• Task description: Please set down all of the data below verbatim.

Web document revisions
*** Begin section ***

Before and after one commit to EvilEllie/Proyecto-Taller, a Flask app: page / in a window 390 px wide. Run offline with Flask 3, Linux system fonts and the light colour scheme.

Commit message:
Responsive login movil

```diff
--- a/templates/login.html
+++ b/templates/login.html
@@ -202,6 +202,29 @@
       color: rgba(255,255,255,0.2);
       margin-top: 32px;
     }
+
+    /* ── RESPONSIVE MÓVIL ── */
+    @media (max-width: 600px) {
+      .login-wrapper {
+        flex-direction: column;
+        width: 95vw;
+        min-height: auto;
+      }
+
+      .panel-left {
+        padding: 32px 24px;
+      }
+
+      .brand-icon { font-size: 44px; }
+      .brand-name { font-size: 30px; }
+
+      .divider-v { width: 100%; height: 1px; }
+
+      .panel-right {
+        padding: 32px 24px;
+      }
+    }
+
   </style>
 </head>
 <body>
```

*** End section ***

• Exercise output:
Before and after one commit to EvilEllie/Proyecto-Taller, a Flask app: page / in a window 390 px wide. Run offline with Flask 3, Linux system fonts and the light colour scheme.

Commit message:
Responsive login movil

```diff
--- a/templates/login.html
+++ b/templates/login.html
@@ -202,6 +202,29 @@
       color: rgba(255,255,255,0.2);
       margin-top: 32px;
     }
+
+    /* ── RESPONSIVE MÓVIL ── */
+    @media (max-width: 600px) {
+      .login-wrapper {
+        flex-direction: column;
+        width: 95vw;
+        min-height: auto;
+      }
+
+      .panel-left {
+        padding: 32px 24px;
+      }
+
+      .brand-icon { font-size: 44px; }
+      .brand-name { font-size: 30px; }
+
+      .divider-v { width: 100%; height: 1px; }
+
+      .panel-right {
+        padding: 32px 24px;
+      }
+    }
+
   </style>
 </head>
 <body>
```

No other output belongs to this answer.